Mladic is charged with with the murder of 8,000 Muslims in Srebrenica, as well as with genocide in the 3½-year-long siege of Sarajevo that resulted in the killing of more than 10,000 people. The EU has made his handing-over to the United Nations War Crime Court in The Hague a precondition for talks on a closer association of Serbia-Montenegro to the EU.
In a contribution for the Belgrade newspaper Politika, Enlargement Commissioner Olli Rehn wrote: "If the problem is not solved before Wednesday [3 May 2006], the Commission will have to cancel the next round of talks, scheduled for 11 May 2006." Before a decision is taken, Rehn now wants to talk to Court Prosecutor Carla del Ponte, who has repeatedly made claims that Mladic is hiding under the protection of parts of the Serbian Army. On 1 May 2006, her spokesman Anton Nikiforov said the prosecutor will comment on the issue only after meeting Rehn on 3 May.

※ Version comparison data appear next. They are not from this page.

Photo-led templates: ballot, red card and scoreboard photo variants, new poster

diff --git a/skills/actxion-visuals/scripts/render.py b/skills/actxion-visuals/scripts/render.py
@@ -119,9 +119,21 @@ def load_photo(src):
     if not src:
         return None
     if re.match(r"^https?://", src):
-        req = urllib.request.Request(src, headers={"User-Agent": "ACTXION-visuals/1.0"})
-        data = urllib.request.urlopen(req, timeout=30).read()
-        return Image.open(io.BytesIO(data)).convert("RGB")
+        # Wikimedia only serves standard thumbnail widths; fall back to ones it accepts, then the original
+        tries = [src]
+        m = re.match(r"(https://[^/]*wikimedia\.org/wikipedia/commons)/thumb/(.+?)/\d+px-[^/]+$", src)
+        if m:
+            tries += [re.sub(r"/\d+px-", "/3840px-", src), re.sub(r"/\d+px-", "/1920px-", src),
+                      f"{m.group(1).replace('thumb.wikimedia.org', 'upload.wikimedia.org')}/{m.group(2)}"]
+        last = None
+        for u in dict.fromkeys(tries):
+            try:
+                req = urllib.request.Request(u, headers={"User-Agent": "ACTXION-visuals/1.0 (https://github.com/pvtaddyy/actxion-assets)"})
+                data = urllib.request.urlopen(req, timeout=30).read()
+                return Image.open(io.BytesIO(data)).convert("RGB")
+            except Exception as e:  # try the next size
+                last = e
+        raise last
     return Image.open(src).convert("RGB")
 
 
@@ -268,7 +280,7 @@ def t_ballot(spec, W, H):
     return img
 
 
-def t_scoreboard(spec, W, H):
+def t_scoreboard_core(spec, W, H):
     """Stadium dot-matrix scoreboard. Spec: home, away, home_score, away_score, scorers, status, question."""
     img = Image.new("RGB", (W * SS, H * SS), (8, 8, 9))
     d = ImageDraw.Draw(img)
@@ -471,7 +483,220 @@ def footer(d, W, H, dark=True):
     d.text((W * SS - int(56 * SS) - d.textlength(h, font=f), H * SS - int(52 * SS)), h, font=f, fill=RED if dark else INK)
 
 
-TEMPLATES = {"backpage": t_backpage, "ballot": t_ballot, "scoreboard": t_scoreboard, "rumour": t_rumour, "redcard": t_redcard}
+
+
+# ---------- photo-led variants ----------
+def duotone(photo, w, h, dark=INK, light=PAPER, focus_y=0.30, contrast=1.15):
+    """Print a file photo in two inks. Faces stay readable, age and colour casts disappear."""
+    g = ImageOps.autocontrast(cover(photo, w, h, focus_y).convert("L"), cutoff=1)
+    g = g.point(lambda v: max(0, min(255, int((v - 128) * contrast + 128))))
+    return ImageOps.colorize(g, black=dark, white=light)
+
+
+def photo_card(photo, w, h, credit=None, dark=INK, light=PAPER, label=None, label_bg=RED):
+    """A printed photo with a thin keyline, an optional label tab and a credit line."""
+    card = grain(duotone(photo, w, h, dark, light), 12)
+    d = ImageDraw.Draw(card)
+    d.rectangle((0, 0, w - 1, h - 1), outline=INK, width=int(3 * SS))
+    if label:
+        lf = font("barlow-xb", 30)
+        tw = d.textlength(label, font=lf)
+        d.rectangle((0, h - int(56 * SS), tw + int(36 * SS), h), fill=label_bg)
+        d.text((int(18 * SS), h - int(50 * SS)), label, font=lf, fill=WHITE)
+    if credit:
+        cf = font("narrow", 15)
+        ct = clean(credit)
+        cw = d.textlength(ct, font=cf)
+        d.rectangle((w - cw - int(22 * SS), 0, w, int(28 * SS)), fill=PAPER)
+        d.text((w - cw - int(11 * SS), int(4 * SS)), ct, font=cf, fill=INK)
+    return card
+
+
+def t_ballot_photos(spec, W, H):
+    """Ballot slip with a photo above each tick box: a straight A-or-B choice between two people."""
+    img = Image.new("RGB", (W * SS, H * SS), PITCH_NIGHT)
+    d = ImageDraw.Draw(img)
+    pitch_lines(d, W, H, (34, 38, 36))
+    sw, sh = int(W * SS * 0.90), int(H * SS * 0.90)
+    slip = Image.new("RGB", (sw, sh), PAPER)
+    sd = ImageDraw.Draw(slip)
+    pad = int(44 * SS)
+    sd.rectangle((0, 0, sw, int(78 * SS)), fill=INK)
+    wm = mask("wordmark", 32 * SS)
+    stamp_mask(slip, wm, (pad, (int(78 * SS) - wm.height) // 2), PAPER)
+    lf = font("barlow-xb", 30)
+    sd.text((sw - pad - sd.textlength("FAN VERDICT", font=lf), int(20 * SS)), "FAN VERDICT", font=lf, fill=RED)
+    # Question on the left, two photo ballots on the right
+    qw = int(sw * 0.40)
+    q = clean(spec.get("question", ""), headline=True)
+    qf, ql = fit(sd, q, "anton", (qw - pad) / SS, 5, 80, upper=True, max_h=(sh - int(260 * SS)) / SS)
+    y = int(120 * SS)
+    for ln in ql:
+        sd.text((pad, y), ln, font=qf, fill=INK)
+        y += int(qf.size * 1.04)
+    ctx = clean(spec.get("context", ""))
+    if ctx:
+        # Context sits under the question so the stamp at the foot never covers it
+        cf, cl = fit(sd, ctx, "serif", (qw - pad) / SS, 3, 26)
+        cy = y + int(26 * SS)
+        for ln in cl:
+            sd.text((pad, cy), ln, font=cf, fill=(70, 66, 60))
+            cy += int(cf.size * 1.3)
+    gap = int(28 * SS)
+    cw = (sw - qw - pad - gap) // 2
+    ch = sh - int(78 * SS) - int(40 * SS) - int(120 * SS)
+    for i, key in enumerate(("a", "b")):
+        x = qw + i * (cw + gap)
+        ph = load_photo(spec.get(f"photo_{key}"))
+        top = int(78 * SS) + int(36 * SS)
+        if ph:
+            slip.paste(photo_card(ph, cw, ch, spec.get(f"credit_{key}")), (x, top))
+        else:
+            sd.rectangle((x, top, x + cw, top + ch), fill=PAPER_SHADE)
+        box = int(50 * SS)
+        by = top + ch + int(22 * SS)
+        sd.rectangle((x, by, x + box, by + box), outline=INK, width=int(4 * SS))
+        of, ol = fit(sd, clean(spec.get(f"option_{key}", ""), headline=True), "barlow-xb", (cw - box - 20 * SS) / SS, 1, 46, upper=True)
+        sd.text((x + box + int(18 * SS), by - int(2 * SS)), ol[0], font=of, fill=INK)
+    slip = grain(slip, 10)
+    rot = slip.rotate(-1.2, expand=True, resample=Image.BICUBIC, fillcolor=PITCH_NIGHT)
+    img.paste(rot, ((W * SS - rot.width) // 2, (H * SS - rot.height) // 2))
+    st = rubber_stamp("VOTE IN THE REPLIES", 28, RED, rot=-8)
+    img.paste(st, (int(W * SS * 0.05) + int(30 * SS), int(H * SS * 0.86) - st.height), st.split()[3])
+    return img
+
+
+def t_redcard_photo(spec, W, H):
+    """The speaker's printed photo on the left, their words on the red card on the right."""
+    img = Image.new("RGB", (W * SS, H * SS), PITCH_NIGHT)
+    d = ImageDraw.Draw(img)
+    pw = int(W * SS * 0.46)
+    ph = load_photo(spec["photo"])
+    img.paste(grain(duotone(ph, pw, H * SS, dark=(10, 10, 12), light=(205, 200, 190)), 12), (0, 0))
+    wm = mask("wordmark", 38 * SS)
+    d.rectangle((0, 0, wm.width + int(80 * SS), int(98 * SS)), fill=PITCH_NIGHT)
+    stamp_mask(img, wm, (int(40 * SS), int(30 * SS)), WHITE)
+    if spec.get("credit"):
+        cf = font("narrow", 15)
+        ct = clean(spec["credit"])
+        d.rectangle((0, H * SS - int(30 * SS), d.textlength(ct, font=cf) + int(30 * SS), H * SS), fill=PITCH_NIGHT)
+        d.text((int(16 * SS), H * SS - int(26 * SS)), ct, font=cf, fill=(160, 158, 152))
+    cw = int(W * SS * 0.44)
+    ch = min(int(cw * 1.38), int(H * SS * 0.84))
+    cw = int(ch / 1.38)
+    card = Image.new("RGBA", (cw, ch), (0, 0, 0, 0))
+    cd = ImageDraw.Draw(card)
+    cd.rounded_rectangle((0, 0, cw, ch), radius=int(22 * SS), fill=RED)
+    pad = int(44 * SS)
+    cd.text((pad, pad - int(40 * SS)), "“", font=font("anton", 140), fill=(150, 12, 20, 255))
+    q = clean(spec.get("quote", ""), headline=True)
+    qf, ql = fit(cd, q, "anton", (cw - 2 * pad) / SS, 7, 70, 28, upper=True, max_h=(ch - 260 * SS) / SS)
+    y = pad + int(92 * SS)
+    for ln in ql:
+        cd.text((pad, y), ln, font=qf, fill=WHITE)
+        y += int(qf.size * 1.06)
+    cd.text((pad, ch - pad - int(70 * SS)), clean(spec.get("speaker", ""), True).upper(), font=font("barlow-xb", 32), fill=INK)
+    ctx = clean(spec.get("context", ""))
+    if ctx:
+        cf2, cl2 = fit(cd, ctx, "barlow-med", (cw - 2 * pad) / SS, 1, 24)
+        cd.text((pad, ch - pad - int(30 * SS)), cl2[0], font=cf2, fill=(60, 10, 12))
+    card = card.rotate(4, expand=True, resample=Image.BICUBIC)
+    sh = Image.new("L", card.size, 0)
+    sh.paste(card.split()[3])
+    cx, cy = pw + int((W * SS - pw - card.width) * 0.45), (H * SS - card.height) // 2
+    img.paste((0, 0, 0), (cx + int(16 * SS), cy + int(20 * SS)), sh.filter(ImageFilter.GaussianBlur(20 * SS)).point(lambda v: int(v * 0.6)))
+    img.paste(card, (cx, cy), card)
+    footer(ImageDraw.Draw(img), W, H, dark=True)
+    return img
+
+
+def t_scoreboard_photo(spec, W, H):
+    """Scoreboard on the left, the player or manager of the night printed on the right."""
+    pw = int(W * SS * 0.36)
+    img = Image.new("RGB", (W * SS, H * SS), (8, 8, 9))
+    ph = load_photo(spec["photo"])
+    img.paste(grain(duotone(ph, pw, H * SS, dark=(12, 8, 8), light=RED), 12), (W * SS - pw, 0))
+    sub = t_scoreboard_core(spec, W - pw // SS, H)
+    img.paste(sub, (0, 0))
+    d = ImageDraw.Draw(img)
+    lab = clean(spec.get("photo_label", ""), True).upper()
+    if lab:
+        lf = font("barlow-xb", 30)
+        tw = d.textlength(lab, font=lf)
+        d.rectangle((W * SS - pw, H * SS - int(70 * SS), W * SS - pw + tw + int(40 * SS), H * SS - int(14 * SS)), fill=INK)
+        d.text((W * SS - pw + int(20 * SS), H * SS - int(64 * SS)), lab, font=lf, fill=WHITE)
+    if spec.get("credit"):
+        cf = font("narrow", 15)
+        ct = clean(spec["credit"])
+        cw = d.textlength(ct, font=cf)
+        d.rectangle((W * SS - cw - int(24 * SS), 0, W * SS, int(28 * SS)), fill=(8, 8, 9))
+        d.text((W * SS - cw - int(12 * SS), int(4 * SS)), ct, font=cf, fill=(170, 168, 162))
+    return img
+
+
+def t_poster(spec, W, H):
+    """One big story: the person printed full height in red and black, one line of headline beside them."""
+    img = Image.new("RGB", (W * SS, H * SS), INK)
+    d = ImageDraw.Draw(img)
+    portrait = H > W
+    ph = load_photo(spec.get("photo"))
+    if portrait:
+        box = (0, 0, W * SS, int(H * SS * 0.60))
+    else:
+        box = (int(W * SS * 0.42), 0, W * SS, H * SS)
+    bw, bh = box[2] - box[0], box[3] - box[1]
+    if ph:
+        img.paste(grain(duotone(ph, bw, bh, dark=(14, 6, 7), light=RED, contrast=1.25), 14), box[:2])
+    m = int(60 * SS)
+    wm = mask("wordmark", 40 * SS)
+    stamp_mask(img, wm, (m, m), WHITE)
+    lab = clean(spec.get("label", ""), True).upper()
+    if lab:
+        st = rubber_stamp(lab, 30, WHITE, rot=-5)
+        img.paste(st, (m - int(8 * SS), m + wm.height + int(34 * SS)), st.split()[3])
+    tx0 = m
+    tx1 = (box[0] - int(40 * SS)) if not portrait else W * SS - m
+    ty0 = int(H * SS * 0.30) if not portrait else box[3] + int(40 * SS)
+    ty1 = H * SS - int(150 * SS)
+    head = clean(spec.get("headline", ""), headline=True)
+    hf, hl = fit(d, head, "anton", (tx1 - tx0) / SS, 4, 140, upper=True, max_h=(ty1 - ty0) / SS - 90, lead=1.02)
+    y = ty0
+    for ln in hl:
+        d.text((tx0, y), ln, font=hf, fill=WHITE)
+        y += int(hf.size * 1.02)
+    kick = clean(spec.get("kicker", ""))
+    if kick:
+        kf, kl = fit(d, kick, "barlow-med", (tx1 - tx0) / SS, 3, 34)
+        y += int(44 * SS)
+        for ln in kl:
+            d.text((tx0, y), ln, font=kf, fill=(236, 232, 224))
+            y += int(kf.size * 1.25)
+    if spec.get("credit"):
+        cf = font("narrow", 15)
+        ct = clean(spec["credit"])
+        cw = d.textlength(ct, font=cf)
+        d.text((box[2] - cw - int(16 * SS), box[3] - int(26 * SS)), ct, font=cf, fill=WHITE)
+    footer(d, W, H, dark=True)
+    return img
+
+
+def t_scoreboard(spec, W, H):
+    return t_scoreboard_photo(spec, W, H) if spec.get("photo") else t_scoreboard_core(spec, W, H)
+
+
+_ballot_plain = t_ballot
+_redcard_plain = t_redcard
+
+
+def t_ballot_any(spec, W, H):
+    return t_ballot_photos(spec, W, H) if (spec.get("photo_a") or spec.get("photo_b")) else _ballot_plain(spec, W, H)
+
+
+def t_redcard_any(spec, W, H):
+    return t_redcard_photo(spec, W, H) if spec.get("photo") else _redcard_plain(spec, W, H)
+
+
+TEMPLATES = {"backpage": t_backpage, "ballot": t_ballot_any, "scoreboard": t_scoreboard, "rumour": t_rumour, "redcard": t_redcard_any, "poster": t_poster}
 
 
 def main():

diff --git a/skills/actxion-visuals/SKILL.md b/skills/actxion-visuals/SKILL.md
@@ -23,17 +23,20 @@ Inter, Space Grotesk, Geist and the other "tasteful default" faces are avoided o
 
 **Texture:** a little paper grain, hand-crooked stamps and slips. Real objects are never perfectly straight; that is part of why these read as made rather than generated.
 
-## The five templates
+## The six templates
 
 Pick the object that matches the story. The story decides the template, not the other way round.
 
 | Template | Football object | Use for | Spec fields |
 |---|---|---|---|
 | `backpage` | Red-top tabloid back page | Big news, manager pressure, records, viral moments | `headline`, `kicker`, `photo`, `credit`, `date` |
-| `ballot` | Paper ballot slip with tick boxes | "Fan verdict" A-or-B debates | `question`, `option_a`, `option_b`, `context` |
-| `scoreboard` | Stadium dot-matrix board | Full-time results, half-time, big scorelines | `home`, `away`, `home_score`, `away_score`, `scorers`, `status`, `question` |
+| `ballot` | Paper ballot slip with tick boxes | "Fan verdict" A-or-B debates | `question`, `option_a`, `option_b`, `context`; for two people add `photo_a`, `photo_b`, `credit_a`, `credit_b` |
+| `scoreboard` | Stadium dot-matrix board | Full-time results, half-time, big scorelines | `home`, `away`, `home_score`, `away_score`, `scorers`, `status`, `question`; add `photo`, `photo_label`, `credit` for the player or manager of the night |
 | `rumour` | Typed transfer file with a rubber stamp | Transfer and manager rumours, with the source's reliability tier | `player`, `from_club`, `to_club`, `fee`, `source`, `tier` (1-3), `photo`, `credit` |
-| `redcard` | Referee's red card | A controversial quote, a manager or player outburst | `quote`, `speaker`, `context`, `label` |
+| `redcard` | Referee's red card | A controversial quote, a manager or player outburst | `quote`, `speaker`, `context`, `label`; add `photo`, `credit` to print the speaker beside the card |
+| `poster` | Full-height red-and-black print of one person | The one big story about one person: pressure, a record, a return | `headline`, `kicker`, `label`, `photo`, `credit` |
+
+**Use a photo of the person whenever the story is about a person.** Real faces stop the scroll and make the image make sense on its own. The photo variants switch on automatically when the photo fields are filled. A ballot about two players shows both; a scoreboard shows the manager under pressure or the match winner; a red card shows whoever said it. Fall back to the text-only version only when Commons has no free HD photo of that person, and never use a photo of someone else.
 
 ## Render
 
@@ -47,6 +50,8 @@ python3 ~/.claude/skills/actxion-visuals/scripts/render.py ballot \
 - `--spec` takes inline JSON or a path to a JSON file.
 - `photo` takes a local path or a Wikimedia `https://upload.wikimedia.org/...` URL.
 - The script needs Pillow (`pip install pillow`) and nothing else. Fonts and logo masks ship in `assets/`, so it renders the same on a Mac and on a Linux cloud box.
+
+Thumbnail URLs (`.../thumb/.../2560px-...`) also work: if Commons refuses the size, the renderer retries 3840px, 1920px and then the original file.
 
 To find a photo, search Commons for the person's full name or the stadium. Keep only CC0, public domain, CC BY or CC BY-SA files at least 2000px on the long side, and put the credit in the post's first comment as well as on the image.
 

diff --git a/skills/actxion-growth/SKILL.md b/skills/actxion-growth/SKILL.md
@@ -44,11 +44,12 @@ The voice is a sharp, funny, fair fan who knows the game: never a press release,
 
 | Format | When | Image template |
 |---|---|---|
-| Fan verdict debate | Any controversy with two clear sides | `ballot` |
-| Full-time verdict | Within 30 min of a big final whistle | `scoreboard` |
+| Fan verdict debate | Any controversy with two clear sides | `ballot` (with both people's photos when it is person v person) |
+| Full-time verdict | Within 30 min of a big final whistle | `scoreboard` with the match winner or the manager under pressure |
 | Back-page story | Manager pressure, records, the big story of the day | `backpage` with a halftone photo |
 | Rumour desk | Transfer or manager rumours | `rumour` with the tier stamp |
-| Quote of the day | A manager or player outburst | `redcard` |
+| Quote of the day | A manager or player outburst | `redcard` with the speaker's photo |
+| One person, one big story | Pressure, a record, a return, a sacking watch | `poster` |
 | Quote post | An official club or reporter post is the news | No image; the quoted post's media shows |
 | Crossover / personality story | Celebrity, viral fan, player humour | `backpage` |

Several of Mladic's presumed helpers were arrested at the beginning of 2006, and ten days before the EU deadline ran out, there were reports that his arrest was close at hand. However, according to another article in the Politika, Serbian authorities have real difficulties finding Mladic, and a quick arrest seems to be unlikely now. Serbian authorities expect talks with the EU to be stalled for a month, the paper says.
Slowing down EU partnership talks would be strengthening the cause of Montenegrin President Milo Djukanovic, who is holding a referendum on 21 May 2006, trying to gain support for the independence of the smaller of the two remaining republics of the former Yugoslavia.